Who is the US Open Skies White Paper For?
To begin, it is important to understand the audience for this white paper, and this campaign. It is not aviation experts. The audience is not an academic one, this is not an academic paper. The audience is editorial writers and reporters. It is public officials and their staffs. It is the 2016 political campaign already beginning in earnest in the United States. If you think the audience is an expert one, you will think the paper is not up to standard. If you understand the audience is a political one, you will see that it is quite clever.
Remember what I said earlier. The argument about the Gulf carriers has been made by U.S. airlines and their labor groups for some time now. They understand that these carriers have an effective business strategy, and that they cannot match the level of service and, frankly, elegance, offered by these carriers. The argument used to be that these carriers are fortunate to have governments who understand that their airlines are a national asset and act accordingly, and that the U.S. government ought to emulate them. As this effort to change U.S. government policy did not work, the argument is now being turned around to say that these two nations are behaving unfairly, depriving U.S. carriers of opportunities and U.S. workers of jobs, and so the U.S. government needs to change its policy to account for that.

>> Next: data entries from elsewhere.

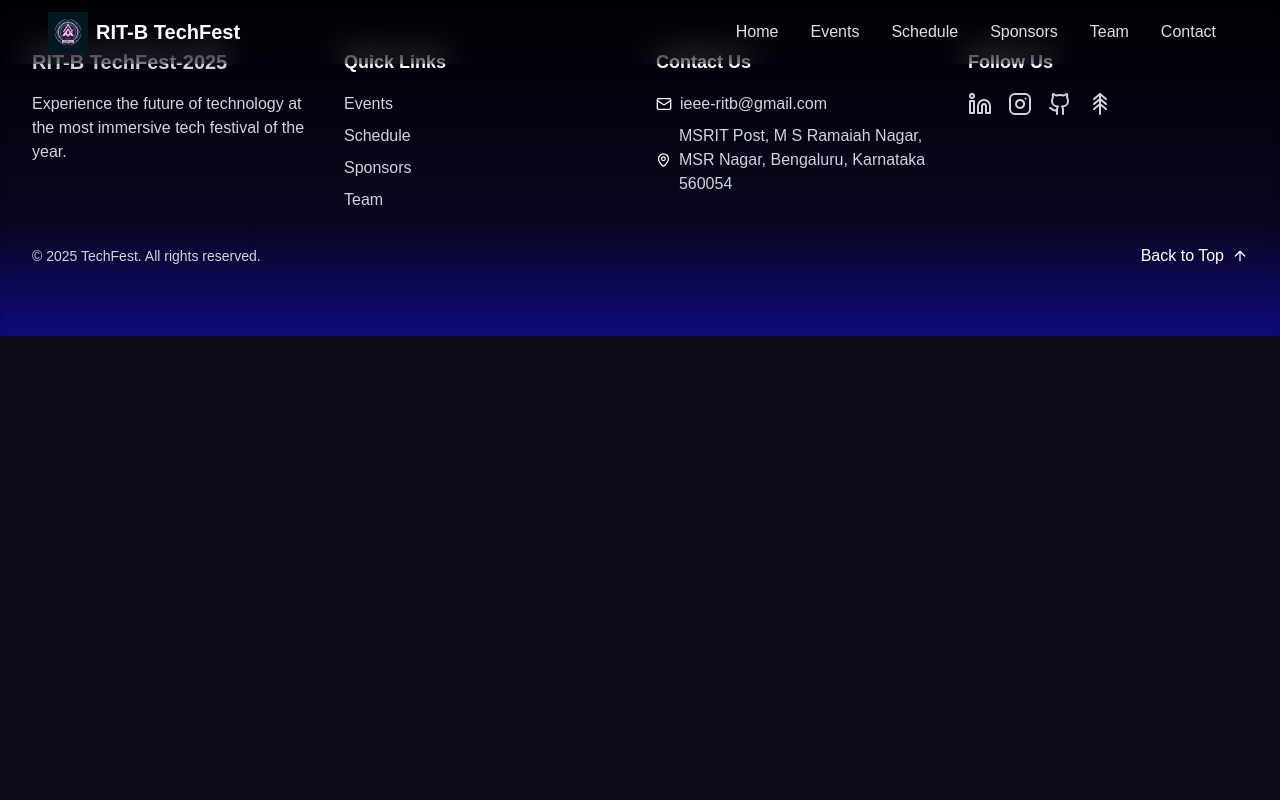
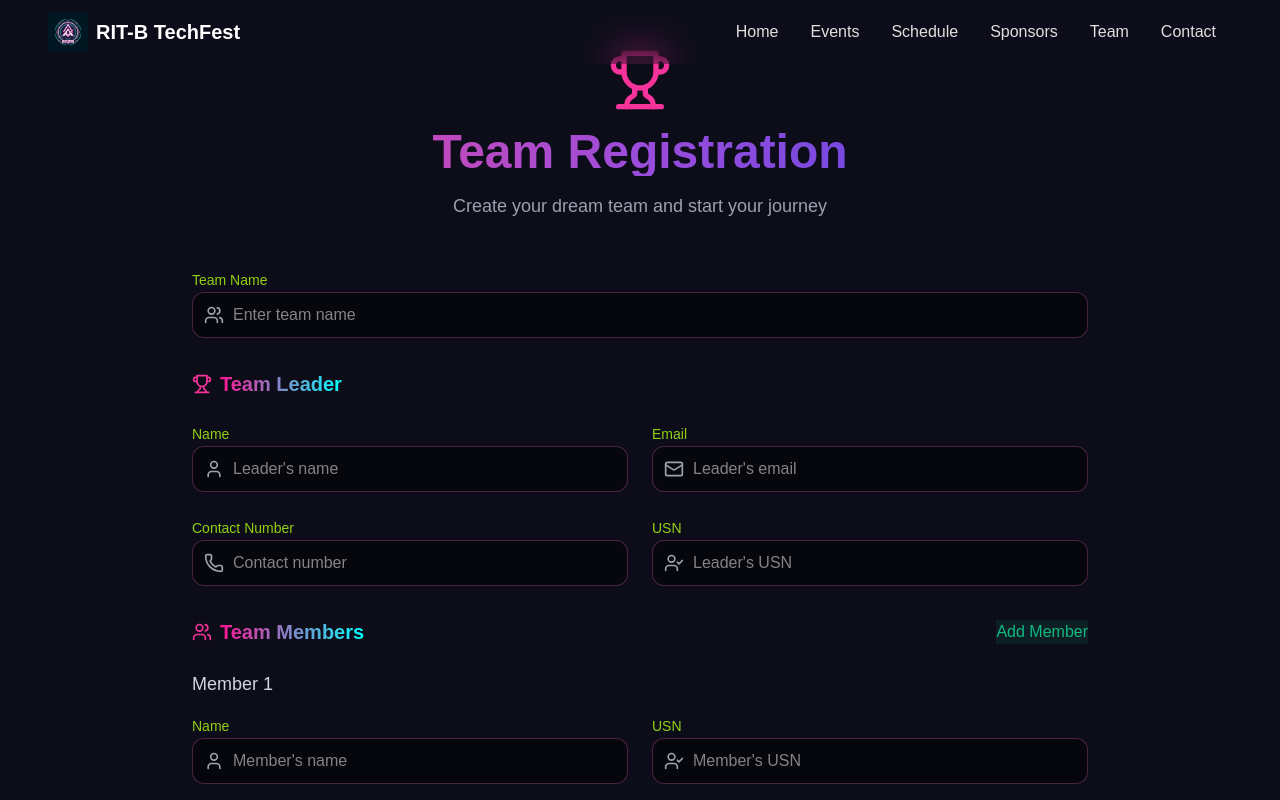
Before and after one commit to whyVedang/IEEE-Aavishkaar-2025-fe, a React (Vite) app: page /1/teamregister in a window 1280 px wide. Shown: the top 800 px of the page. Built offline with nearby package versions, Linux system fonts and the light colour scheme.

Commit message:
IntergrationOfTeamForm

```diff
--- a/package.json
+++ b/package.json
@@ -11,6 +11,7 @@
   },
   "dependencies": {
     "-": "^0.0.1",
+    "axios": "^1.8.4",
     "framer-motion": "^12.5.0",
     "gsap": "^3.12.7",
     "lucide-react": "^0.479.0",
--- a/src/App.jsx
+++ b/src/App.jsx
@@ -8,6 +8,7 @@
 import { BaseLayout } from "./layouts/base-layout";
 import ScrollToTop from "./utils/scroll-to-top";
 import Sponsors from "./pages/Sponsors";
+import AddTeamForm from "./components/forms/AddTeamForm";
 
 export default function App() {
   return (
@@ -21,6 +22,8 @@
           <Route path="/schedule" element={<Schedule />} />
           <Route path="/team" element={<Team />} />
           <Route path="/contact" element={<Contact />} />
+          <Route path="/:id/teamregister" element={<AddTeamForm/>} />
+
         </Routes>
         <ScrollToTop />
       </BaseLayout>
--- a/src/components/EventDetail.jsx
+++ b/src/components/EventDetail.jsx
@@ -249,7 +249,7 @@
           peers, and win exciting prizes.
         </p>
         <button className="px-8 py-4 bg-[#E056C1] rounded-lg text-lg font-bold hover:opacity-90 transition-opacity transform hover:scale-105 duration-200">
-          Register for {event?.title || event?.eventName}
+          Register for {event?.name || event?.eventName}
         </button>
       </div>
     </section>
@@ -339,9 +339,9 @@
             </div>
 
             <div className="mt-8">
-              <button className="px-8 py-4 bg-gradient-to-r from-[#E056C1] to-[#4F33B3] rounded-lg text-lg font-bold hover:opacity-90 transition-opacity transform hover:scale-105 duration-200">
+              <Link to={`/${id}/teamregister`} className="px-8 py-4 bg-gradient-to-r from-[#E056C1] to-[#4F33B3] rounded-lg text-lg font-bold hover:opacity-90 transition-opacity transform hover:scale-105 duration-200">
                 Register Now
-              </button>
+              </Link>
             </div>
           </motion.div>
         </div>
@@ -514,9 +514,9 @@
             Don't miss this opportunity to showcase your skills, learn from
             peers, and win exciting prizes.
           </p>
-          <button className="px-8 py-4 bg-[#E056C1] rounded-lg text-lg font-bold hover:opacity-90 transition-opacity transform hover:scale-105 duration-200">
+          <Link to={`/${id}/teamregister`} className="px-8 py-4 bg-[#E056C1] rounded-lg text-lg font-bold hover:opacity-90 transition-opacity transform hover:scale-105 duration-200">
             Register for {event?.title}
-          </button>
+          </Link>
         </div>
       </section>
     </main>
--- a/src/components/forms/AddTeamForm.jsx
+++ b/src/components/forms/AddTeamForm.jsx
@@ -1,8 +1,12 @@
 import { useState } from "react";
 import { Send, User, Mail, Phone, UserCheck, Users, Trophy } from "lucide-react";
 import styles from "./AddTeamForm.module.css";
+import { useParams } from "react-router";
+import axios, { Axios } from "axios";
 
 const AddTeamForm = () => {
+  const {id}=useParams();
+  const beUrl="https://aavishkaar2025-be.onrender.com/aavishkaar/teams/register";
   const [formData, setFormData] = useState({
     teamName: "",
     leader: {
@@ -17,11 +21,21 @@
         usn: "",
       },
     ],
+    event:id,
   });
 
-  const handleSubmit = (e) => {
+  const handleSubmit =async (e) => {
     e.preventDefault();
-    console.log(formData);
+    try {
+      const response = await axios.post(beUrl, formData);
+    } catch (e) {
+      if (e.response) {
+        console.error("ServerError:", e.response.data);
+      } else {
+        console.error("RequestError:", e.message);
+      }
+    }
+
   };
 
   const handleChange = (e) => {
```
Also changed, not shown: 1 other file (tests, documents, lock files or other folders).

While I am certain that news of the U.S. government renouncing these agreements would be greeted joyfully in the boardrooms of Delta, United and American; and that news of a request for re-negotiation or even consultation would be most welcome; I think the real goal is to influence the FAA Reauthorization legislation that will be considered by Congress this year (there is a deadline of 30 September to reauthorize the agency, including the taxes and fees that fund it and the aviation system in this country). U.S. airlines have pointed out, with some reason to be fair, that the current system of a dozen and a half taxes and fees that fund the system is not terribly efficient, is more costly than it needs to be, and should be modernized. And if the system were modernized, we could have a more efficient system that would cost the airlines less. As a secondary strategy, I also believe U.S. airlines are using this campaign as a way of explaining why they could never offer service as pleasant and luxurious as the Gulf carriers – it simply costs too much. The message here is that such service is simply not possible in a fair and open economic environment.
Still, in my mind, the main element of their strategy is to influence the debate over the FAA authorization legislation and to gain sympathy for the argument that U.S. government policy leaves U.S. airlines at a competitive disadvantage in the world, and that our policies and laws must change. The strategy is largely about obtaining a more favorable regime of aviation taxes and fees (as is the U.S. airline strategy toward the future of the air traffic control system in this country, but that is a subject for another time).
Is US Open Skies Policy in Danger?
As written earlier, the deadline for this legislation is 30 September of 2015. But it is important to recall that last time around the law was finally reauthorized four and a half years after the initial deadline, and after 23 temporary extensions. My somewhat educated guess is that we will need an extension or two before a final law is passed, quite likely lasting well into 2016. So be prepared for more white papers, television commercials, overheated rhetoric and political pressure on the issue of U.S. open skies policy. By the time the law is fully reauthorized, we will have had our fill of all that. The airlines either will, or will not, get some traction on their taxes and fees argument (I predict they will get some traction but not as much as they would like). They may or may not get something in the legislation calling for consultations or re-negotiation with Qatar and the UAE "I predict consultations. Already the U.S. Departments of Transportation, State and Commerce have opened a file on the matter and requested industry and public comment".
But U.S. open skies policy will remain intact.